In the Voices section of our Fall 2022 issue we highlighted quotes about the thirst for battle that consumed many Union and Confederate soldiers. Unfortunately, we didn't have room to include all that we found. Below are those that just missed the cut.

Published 8/15/2022

Major Knipe Winging a Secessionist

By: Harper's Weekly Category: From the Archives

The following news item and image about an incident involving Union officer Joseph Knipe ran in Harper's Weekly on July 20, 1861—the day before the Battle of Bull Run. Knipe, a major and aide-de-camp to Brigadier General Edward Williams at the time, would be wounded several times during the war and rise to the rank of brigadier general. The Pennsylvania native survived the conflict and died...

Published 7/22/2022

Quick Picks: First Bull Run Books

By: Harry Smeltzer Category: Articles

Looking to do some reading on the First Battle of Bull Run? We asked Harry Smeltzer, proprietor of the website Bull Runnings, for his five essential books on the war’s first major battle. Below are his selections.

Published 7/11/2022

Extra Voices: Salt Pork

By: The Civi War Monitor Category: Articles

In the Voices section of the Summer 2022 issue of The Civil War Monitor we highlighted quotes about one of the more common foods consumed by soldiers on both sides: salt pork. Unfortunately, we didn't have room to include all that we found. Below are those that just missed the cut.

Published 6/22/2022

CARROLL: Invisible Wounds (2021)

By: Jonathan S. Jones Category: American Iliad

Dillon J. Carroll's "Invisible Wounds" is a fascinating study that unequivocally illustrates the links between the Civil War and mental illness.

Published 6/21/2022

The Five Best Books on Lincoln and His Commanders

By: Gerald J. Prokopowicz Category: Articles

Abraham Lincoln was not a military man, yet in March 1861 he became commander in chief of forces that would soon face the task of suppressing an 11-state rebellion.

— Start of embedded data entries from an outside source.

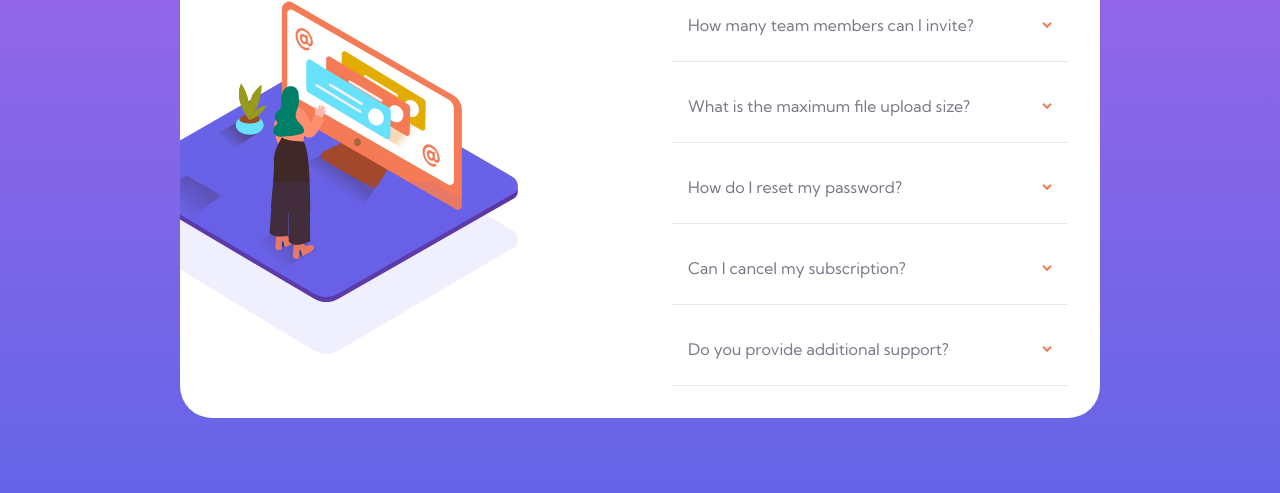
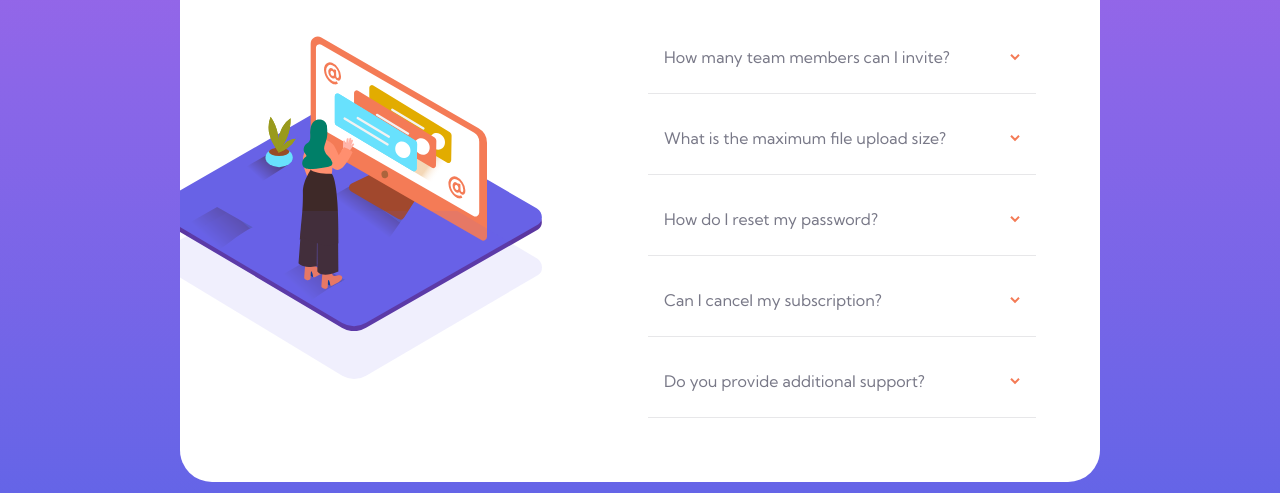
Before and after one commit to javelwill/fem-faq-accordion-card, a plain HTML site: page index.html in a window 1280 px wide. Shown: the part 307-800 px from the top of the page. Drawn offline with Linux system fonts and the light colour scheme.

Commit message:
increase accordian container spacing

```diff
--- a/style.css
+++ b/style.css
@@ -91,7 +91,7 @@ main {
   border-radius: 2em;
   max-width: 436px;
   margin: 0 auto;
-  padding: 2em;
+  padding: 4em;
   display: grid;
   gap: 4em
 }
@@ -111,6 +111,7 @@ picture::after {
   background-size: contain;
   transform: translateY(-120px);
 }
+
 
 h1 {
   font-size: var(--fs-900);
@@ -182,22 +183,14 @@ li.active .answer {
     grid-template-columns: 1fr 1fr;
     align-items: center;
     overflow: hidden;
+    gap: 1em;
   }
 
   picture {
     margin-top: unset;
     position: relative;
     transform: translateX(-90px);
-  }
-
-  picture::after {
-    position: absolute;
-    content: '';
     width: 100%;
-    height: 100%;
-    background: url('images/bg-pattern-mobile.svg') no-repeat;
-    background-size: contain;
-    transform: translateY(-120px);
   }
 
   h1 {
```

Other than a few months’ service in the Illinois militia in 1832, he had no experience or training on which to draw. He would need to rely on the professional officers commanding his army and navy, but some of them joined the...